St Michael's Church, St Albans

3 Reviews

Been here? Rate It!

hide
  • St Michael's Church
    by graeme83
  • Nave looking west
    Nave looking west
    by Willettsworld
  • The Font
    The Font
    by Willettsworld
  • graeme83's Profile Photo

    St. Michael's Church

    by graeme83 Written Jan 4, 2010

    St. Michael's Church was built in 948AD (along with St. Stephen's and St. Peter's churches). It was founded by Ulsinus, who was the abbot of the abbey at the time. All three churches were built to receive pilgrims visiting the shrine of St. Alban. Each church was built on one of the three main routes in to the town at the time.

    The church is open to visitors between 2-3.30pm on Wednesday and Thursday afternoons and between 2-4pm at weekends during the months of April to September.

    Was this review helpful?

  • Willettsworld's Profile Photo

    St Michael’s Church – interior

    by Willettsworld Written Jun 27, 2006

    2.5 out of 5 starsHelpfulness

    The Nave
    4 more images

    The interior of the church is rather plain but there are a few things of interest. Firstly, there's a monument of Sir Francis Bacon (1561-1626) who was a famous author, lawyer, statesman, philosopher and scientist who was a parishioner of the church. The monument is possible the work of Nicholas Stone and was erected in 1630. Next is the lovely Jacobean oak pulpit that features a crowned Tudor rose which might associate it with the visit of Queen Elizabeth I's visit to nearby Gorhambury. Then there's the 15th century octangonal font which is symbolically sited near the entrance.

    Related to:
    • Historical Travel
    • Religious Travel
    • Architecture

    Was this review helpful?

  • Willettsworld's Profile Photo

    St Michael's Church - Exterior & history

    by Willettsworld Written Jun 26, 2006

    2.5 out of 5 starsHelpfulness

    2 more images

    This lovely little church lies close to the Verulamium Museum and parts of it date from the year of its foundation by the Abbot Ulsinus in 948 AD. But the church’s history goes right back to the Roman period as the church is built on the site of their basilica where the first British Christian martyr, Alban, would probably have been trailed around AD 209.

    The original Saxon church forms the inside nave and chancel walls of the present building which were built from materials taken from the ruined Roman city.
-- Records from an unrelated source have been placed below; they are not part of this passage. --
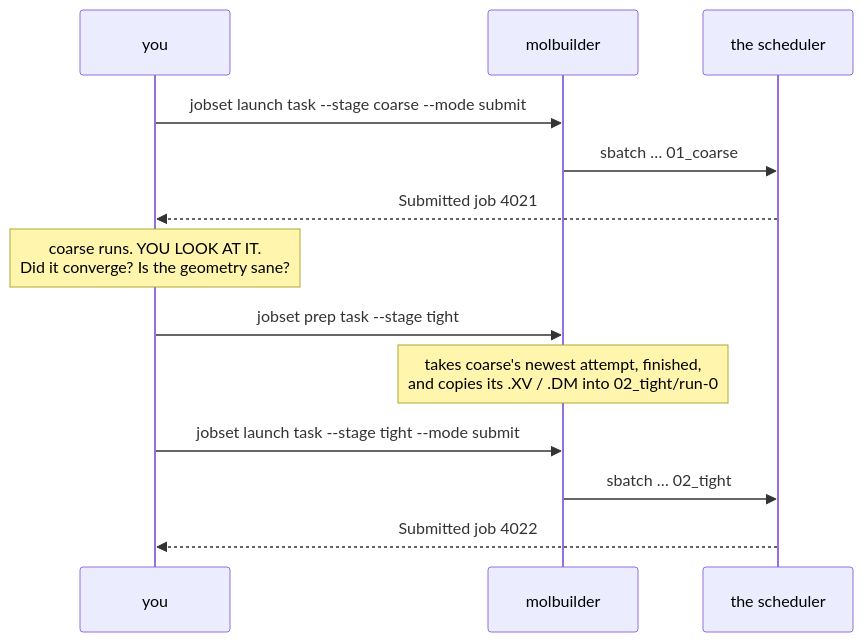
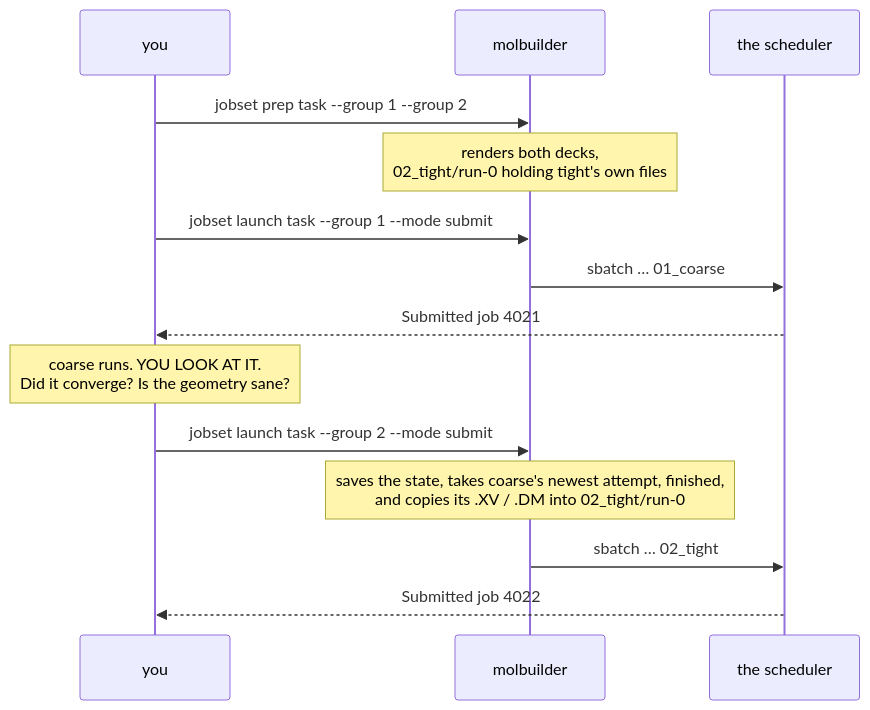
One commit to Qing-LAB/molbuilder changed diagram 14 of 19 in docs/execution/job-system.md. Above: the diagram before and after it, drawn with Mermaid. The commit also changed other lines of this file and 282 other files, not shown here.

````diff
--- a/docs/execution/job-system.md
+++ b/docs/execution/job-system.md
@@ -1725,15 +2164,16 @@
 ```mermaid
 sequenceDiagram
     participant U as you
     participant M as molbuilder
     participant S as the scheduler
-    U->>M: jobset launch task --stage coarse --mode submit
+    U->>M: jobset prep task --group 1 --group 2
+    Note over M: renders both decks,<br/>02_tight/run-0 holding tight's own files
+    U->>M: jobset launch task --group 1 --mode submit
     M->>S: sbatch … 01_coarse
     S-->>U: Submitted job 4021
     Note over U: coarse runs. YOU LOOK AT IT.<br/>Did it converge? Is the geometry sane?
-    U->>M: jobset prep task --stage tight
-    Note over M: takes coarse's newest attempt, finished,<br/>and copies its .XV / .DM into 02_tight/run-0
-    U->>M: jobset launch task --stage tight --mode submit
+    U->>M: jobset launch task --group 2 --mode submit
+    Note over M: saves the state, takes coarse's newest attempt, finished,<br/>and copies its .XV / .DM into 02_tight/run-0
     M->>S: sbatch … 02_tight
     S-->>U: Submitted job 4022
 ```
````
The church was enlarged in the 12th century when the north and south aisles were added. The tower was built in the 13th century and most of the windows date from the 14th and 15th centuries. The church was restored in 1866 by Sir George Gilbert Scott and then enlarged by Lord Grimthorpe who also lavished much money on the cathedral.

    Related to:
    • Religious Travel
    • Historical Travel
    • Architecture

    Was this review helpful?

Instant Answers: St Albans

Get an instant answer from local experts and frequent travelers

126 travelers online now

Comments

View all St Albans hotels